This is a mash-up of two common phrases. When you are angry, you may give someone a piece of your mind. When you are assured nothing is amiss, you achieve peace of mind.
Sneak Peak or Sneak Peek
Another case of homophonic confusion, Sneak peek means a quick look. Peaks are atop mountains and tend to draw long looks.
For all Intensive Purposes
Nope, it’s for all intents and purposes, which means “for all practical purposes”.
Tongue and Cheek
A tongue-twister for tongue-in-cheek, which refers to a sly joke.
Slight and Sleight
A slight is a snub. A sleight is a deceit, as in sleight of hand.
By in Large
Actually, it’s by and large, meaning “on the whole”.
Principle or Principal
This pair may be the most confusing homophones in the English language. A principle is a fundamental truth or proposition. A principal can be a business leader, an investor or head of a school. It also can refer to money, as in capital before interest.
Affect or Effect
Another common stumper is affect, which to exert influence or make a difference, and effect, which can be used as either a noun or verb to mean a change caused by or causing an action.
Less or Fewer
This pair of words stumps a lot of people.
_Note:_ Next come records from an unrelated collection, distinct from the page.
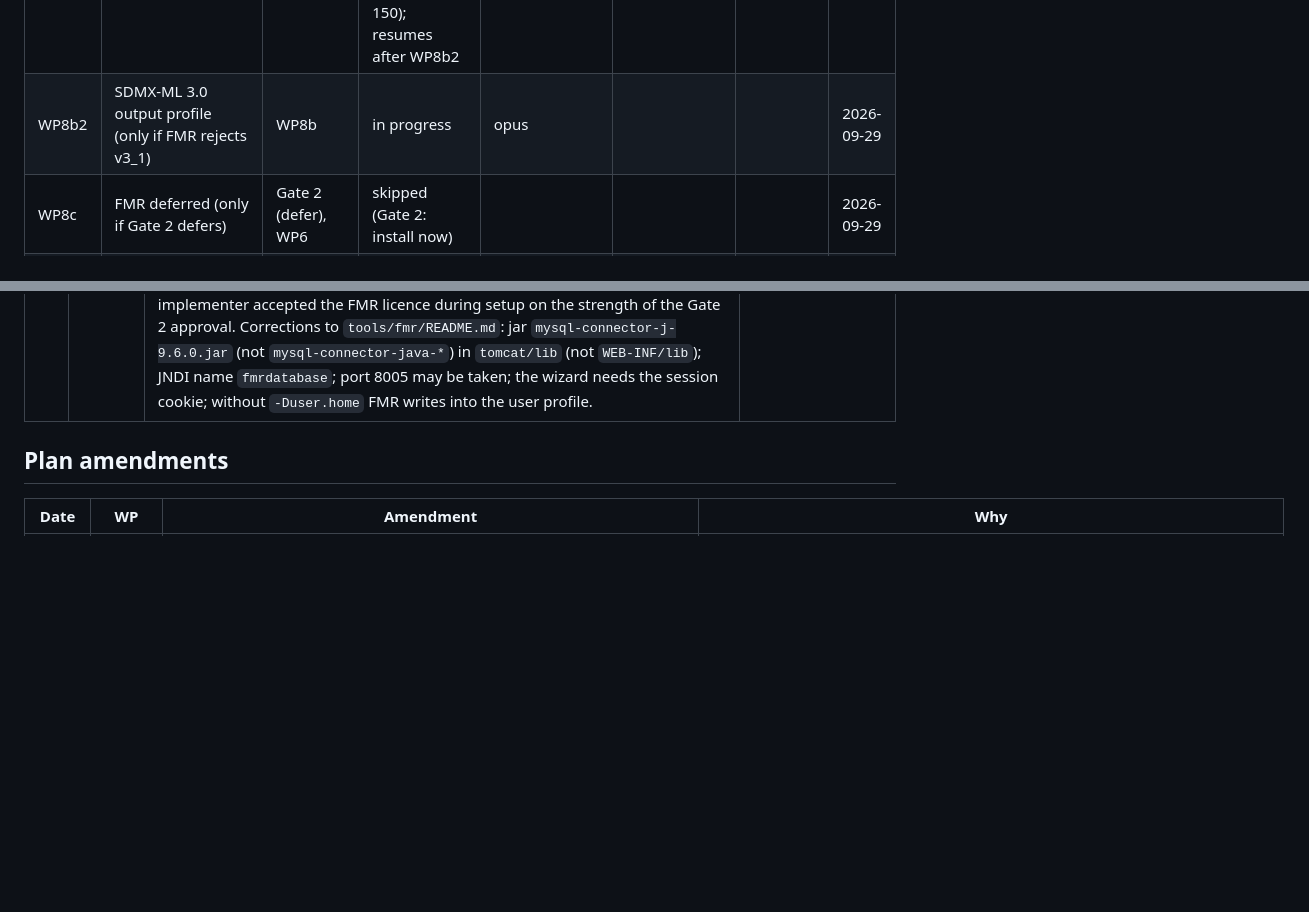
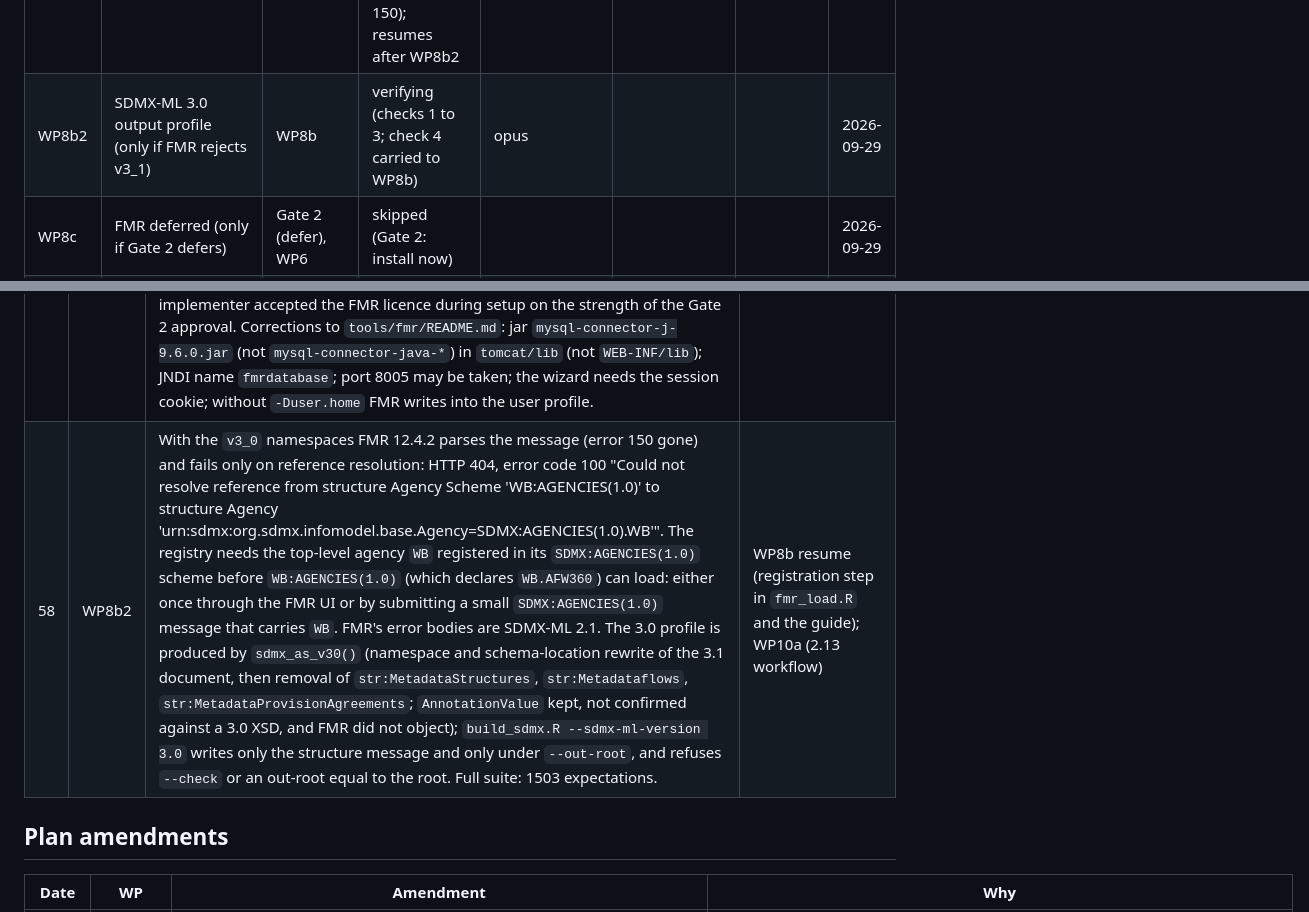
Before and after one commit to wbEAWPV/AFW360_Glance, a Markdown page: .docs/sdmx-transition/PROGRESS.md, 2 parts joined by grey strips. Drawn GitHub-style; blank space fills up the shorter version.

Commit message:
PROGRESS: WP8b2 implemented; check 4 carried to WP8b resume; point 58
Co-Authored-By: Claude Fable 5.1 <noreply@anthropic.com>

```diff
--- a/.docs/sdmx-transition/PROGRESS.md
+++ b/.docs/sdmx-transition/PROGRESS.md
@@ -45,7 +45,7 @@ Maintained by the orchestrator only. One row per work package; states are `todo`
 | WP5d | Validator: SDMX checks | WP5c, WP4b | committed | opus (111k tokens, over budget; complete) | sonnet, PASS 5/5 (checks 2 and 3 amended); wave baseline PASS 5/5 (1492 tests) | eb06f29 | 2026-09-29 |
 | Gate 2 | FMR install decision | WP8a | pending | | | | |
 | WP8b | FMR install, load, validate, round trip | Gate 2 (install), WP6 | paused at the contingency (FMR rejects v3_1, HTTP 400 code 150); resumes after WP8b2 | opus (102k tokens, first round) | | | 2026-09-29 |
-| WP8b2 | SDMX-ML 3.0 output profile (only if FMR rejects v3_1) | WP8b | in progress | opus | | | 2026-09-29 |
+| WP8b2 | SDMX-ML 3.0 output profile (only if FMR rejects v3_1) | WP8b | verifying (checks 1 to 3; check 4 carried to WP8b) | opus | | | 2026-09-29 |
 | WP8c | FMR deferred (only if Gate 2 defers) | Gate 2 (defer), WP6 | skipped (Gate 2: install now) | | | | 2026-09-29 |
 | WP10a | Standard final and conformance page | every WP that ran (WP8b or WP8c, not both) | todo | | | | |
 | WP10b | Project documentation | every WP that ran (WP8b or WP8c, not both) | todo | | | | |
@@ -164,6 +164,7 @@ Questions raised during WP1 and WP2a:
 | 55 | WP5d | `validate.R` now always sources `sdmx_xml.R`, `sdmx_structures.R` and `sdmx_refmeta.R`, so every validator run regenerates the SDMX outputs and validates against the XSD (a few seconds more); a root copy used with `validate.R` needs `pipeline/R`. The structure message is parsed from its bytes, not its path, because libxml2 on Windows kept the file locked after a failed parse of a path. URN resolution covers maintainables and their direct-child items only; component-level URNs do not occur today and would be reported unresolved. | WP10a (tooling notes) |
 | 56 | WP8b | FMR 12.4.2 rejects SDMX-ML 3.1 explicitly: `POST /ws/secure/sdmxapi/rest/` with `sdmx/structures/AFW360_structures.xml` returns HTTP 400, FMR error code 150 "Unrecognised file format, contents of file are: <?xml ...><mes:Structure xmlns:mes="http://www.sdmx.org/resources/sdmxml/schemas/v3_1/message" ..." (same as multipart upload; log line `ErrorWriterEngineV21 - Unrecognised file format`; the error body itself is SDMX-ML 2.1). Response saved in `tmp/fmr/load_response.xml`. Whether FMR accepts SDMX-CSV 2.1 data and which namespace version it exports are still unknown. WP8b paused at the contingency; WP8b2 runs first; `tools/fmr/fmr_load.R --file <path>` is ready for the 3.0 profile. | WP8b2, then WP8b (resume); WP10a (2.13 text) |
 | 57 | WP8b | Installed under `tools/fmr/runtime/` (gitignored): Tomcat 10.1.60 (SHA-512 checked; HTTP 8080, shutdown port 8015 because 8005 was held by the system) with the FMR 12.4.2 WAR as `ROOT.war`; MySQL 8.0.46 noinstall (MD5 checked; 127.0.0.1:3306, X protocol off, root without password on localhost only, `--initialize-insecure`), Connector/J 9.6.0 in `tomcat/lib`, JNDI resource `fmrdatabase` in `conf/context.xml`, database `fmr`, user `fmruser@localhost`; heap `-Xmx16g` (128 GB RAM, 312 GB free); `-Duser.home` and `-DRegistryProperties` keep `fmr.properties` under `runtime/home/`; first-run setup scripted over `/ws/secure/settings/*` (needs the `install.html` session cookie), 34 tables created; FMR superuser `root`; passwords in `runtime/secrets.txt`; start and stop commands in `.docs/fmr-guide.qmd`. The implementer accepted the FMR licence during setup on the strength of the Gate 2 approval. Corrections to `tools/fmr/README.md`: jar `mysql-connector-j-9.6.0.jar` (not `mysql-connector-java-*`) in `tomcat/lib` (not `WEB-INF/lib`); JNDI name `fmrdatabase`; port 8005 may be taken; the wizard needs the session cookie; without `-Duser.home` FMR writes into the user profile. | Data lead (licence acceptance to confirm); WP10b (README corrections, since README.md is committed) |
+| 58 | WP8b2 | With the `v3_0` namespaces FMR 12.4.2 parses the message (error 150 gone) and fails only on reference resolution: HTTP 404, error code 100 "Could not resolve reference from structure Agency Scheme 'WB:AGENCIES(1.0)' to structure Agency 'urn:sdmx:org.sdmx.infomodel.base.Agency=SDMX:AGENCIES(1.0).WB'". The registry needs the top-level agency `WB` registered in its `SDMX:AGENCIES(1.0)` scheme before `WB:AGENCIES(1.0)` (which declares `WB.AFW360`) can load: either once through the FMR UI or by submitting a small `SDMX:AGENCIES(1.0)` message that carries `WB`. FMR's error bodies are SDMX-ML 2.1. The 3.0 profile is produced by `sdmx_as_v30()` (namespace and schema-location rewrite of the 3.1 document, then removal of `str:MetadataStructures`, `str:Metadataflows`, `str:MetadataProvisionAgreements`; `AnnotationValue` kept, not confirmed against a 3.0 XSD, and FMR did not object); `build_sdmx.R --sdmx-ml-version 3.0` writes only the structure message and only under `--out-root`, and refuses `--check` or an out-root equal to the root. Full suite: 1503 expectations. | WP8b resume (registration step in `fmr_load.R` and the guide); WP10a (2.13 workflow) |
 
 ## Plan amendments
 
```
Also changed, not shown: other parts of .docs/sdmx-transition/PROGRESS.md (+1 -0 lines).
Fewer should be used when referring to things that can be counted, such as “10 fewer nights of sleep”. Less is the correct reference to smaller amounts of things such as “less time” or “less space”. [This isn’t a modern accommodation, by the way. The use of “less” as described here dates back to the origins of English as a written language 1,000 years ago.]
Adverse or Averse
Adverse means negative news. Averse means something you don’t want to do, which perhaps might result in negative news.
Appraise or Apprise
You appraise the value of property or art. You apprise someone by informing them of the appraised value of their house or the worthless painting they bought at a garage sale.
Begs the Question
The phrase suffers from evolving use that has blurred its original definition – “assumes what it should be proving.” The phrase now is used, apparently with little literary pushback, to mean “obviously leads to the next question”.
Dichotomy, Discrepancy or Disparity
These three words can confound writers who aren’t careful in selecting the right one. A dichotomy refers to two opposite points of view. A discrepancy refers to two things that should be alike but aren’t. A disparity refers to a gap that can be measured.
However, the award for the most misused (or linguists would say “abused”) English word goes to ironic. The Oxford English Dictionary defines ironic as “happening in the opposite way to what is expected, typically causing wry amusement”. It doesn’t mean, as it’s often used, “unfortunate”, “interesting” or “coincidental”.
The misuse of ironic has an explanation, if not a defense – different dictionaries provide different definitions. Merriam Webster says, perhaps with a tinge of irony, that using “ironic” to connote something coincidental isn’t “wrong, it’s just trailblazing”.
How To Use This Information
There is a lot to take in here. If you already know all this, then the blog was just a friendly refresher. If some of these word miscues are news to you, here’s a suggestion: Flag this post as a reference when you get stumped while writing. If all these examples are revelations, print the blog and post it on your bulletin board or wherever you write.
If you occasionally mess up and use a word incorrectly, take comfort in Mark Twain’s observation: “We fail to say the right words because we choose to say the wrong words! We choose to say the wrong words because we fail to think about the right words! To get the right word in the right place is a rare achievement.”
With effort, forethought and AutoCorrect, you can make choosing the right word an everyday achievement.